[[ Information, beginning ]]

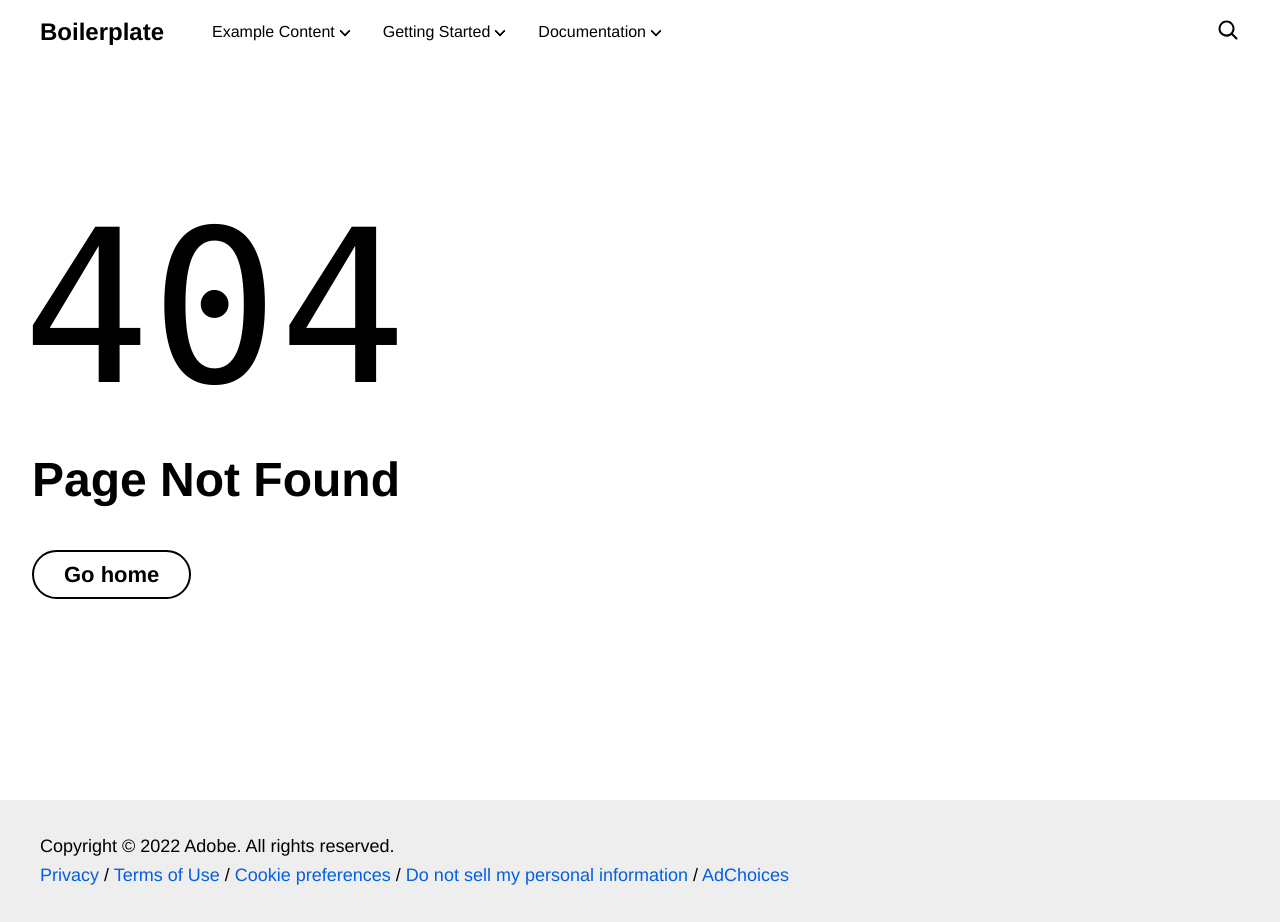
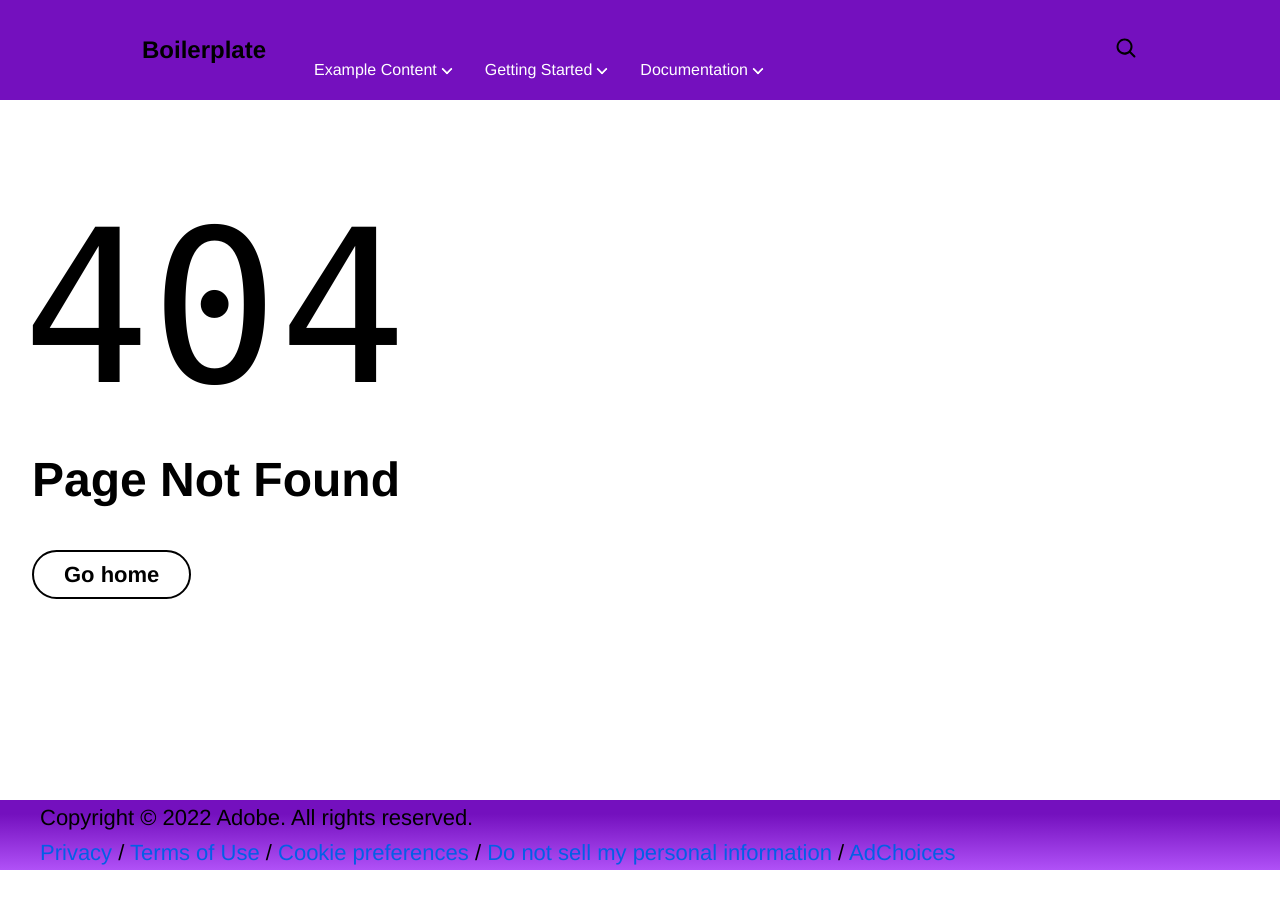
Before and after one commit to jsadikaj-klick/sunosi-project, a website with bundled scripts: page 404.html in a window 1280 px wide. After the commit the page ends 870 px from the top, so only its background shows below. Built offline with nearby package versions, Linux system fonts and the light colour scheme; files whose address does not match are found by name.

Commit message:
Some header styling

```diff
--- a/blocks/footer/footer.css
+++ b/blocks/footer/footer.css
@@ -1,7 +1,9 @@
 footer {
-  padding: 2rem;
-  background-color: var(--overlay-background-color);
-  font-size: var(--body-font-size-s);
+  position: relative;
+  left: 50%;
+  transform: translateX(-50%);
+  background: #b051f7;
+  background: linear-gradient(0deg,#b051f7 0,#7410be 80%);
 }
 
 footer .footer {
--- a/blocks/header/header.css
+++ b/blocks/header/header.css
@@ -1,9 +1,12 @@
 /* header and nav layout */
 header .nav-wrapper {
-  background-color: var(--background-color);
-  width: 100%;
-  z-index: 2;
-  position: fixed;
+    background: #7410BE!important;
+    height: 100px;
+    width: 100%;
+    position: fixed;
+    z-index: 999998!important;
+    -webkit-transition: height .4s;
+    transition: height .4s;
 }
 
 header nav {
@@ -16,7 +19,7 @@ header nav {
   gap: 0 2em;
   margin: auto;
   max-width: 1264px;
-  height: var(--nav-height);
+  height: 100%;
   padding: 0 1rem;
   font-family: var(--body-font-family);
 }
@@ -45,6 +48,7 @@ header nav[aria-expanded="true"] {
   header nav[aria-expanded="true"] {
     min-height: 0;
     overflow: visible;
+    max-width: 1060px
   }
 }
 
@@ -172,6 +176,8 @@ header nav .nav-sections ul  {
   padding-left: 0;
   font-size: var(--body-font-size-s);
   font-weight: 500;
+  position: relative;
+  top: 20px;
 }
 
 header nav .nav-sections ul > li {
@@ -201,6 +207,7 @@ header nav .nav-sections ul > li > ul > li {
     position: relative;
     padding-right: 16px;
     cursor: pointer;
+    color: #fff;
   }
 
   header nav .nav-sections .nav-drop::after {
@@ -234,6 +241,7 @@ header nav .nav-sections ul > li > ul > li {
     flex: 0 1 auto;
     position: relative;
     font-weight: 500;
+    color: #fff;
   }
 
   header nav .nav-sections > ul > li > ul {
@@ -248,7 +256,7 @@ header nav .nav-sections ul > li > ul > li {
     width: 200px;
     margin-top: 12px;
     padding: 1em;
-    background-color: var(--highlight-background-color);
+    background-color: rgb(92,6,140);
     white-space: initial;
   }
 
@@ -261,7 +269,7 @@ header nav .nav-sections ul > li > ul > li {
     height: 0;
     border-left: 8px solid transparent;
     border-right: 8px solid transparent;
-    border-bottom: 8px solid var(--highlight-background-color);
+    border-bottom: 8px solid rgb(92,6,140);
   }
 
   header nav .nav-sections > ul > li > ul > li {
--- a/styles/styles.css
+++ b/styles/styles.css
@@ -14,10 +14,11 @@
   /* colors */
   --link-color: #035fe6;
   --link-hover-color: #136ff6;
-  --background-color: #fff;
+  --header-background-color: rgb(116,16,190);
   --overlay-background-color: #eee;
   --highlight-background-color: #ccc;
   --text-color: #000;
+  --background-color:#fff;
 
   /* fonts */
   --body-font-family: 'helvetica neue', helvetica, ubuntu, roboto, noto, sans-serif;
@@ -127,7 +128,7 @@ a:any-link {
 }
 
 a:hover {
-  text-decoration: underline;
+  text-decoration: none;
   color: var(--link-hover-color);
 }
 
```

[[ Information, end ]]

● Exercise: Check each line above for the word "width", then give only the number of lines that have it.

● Result: 5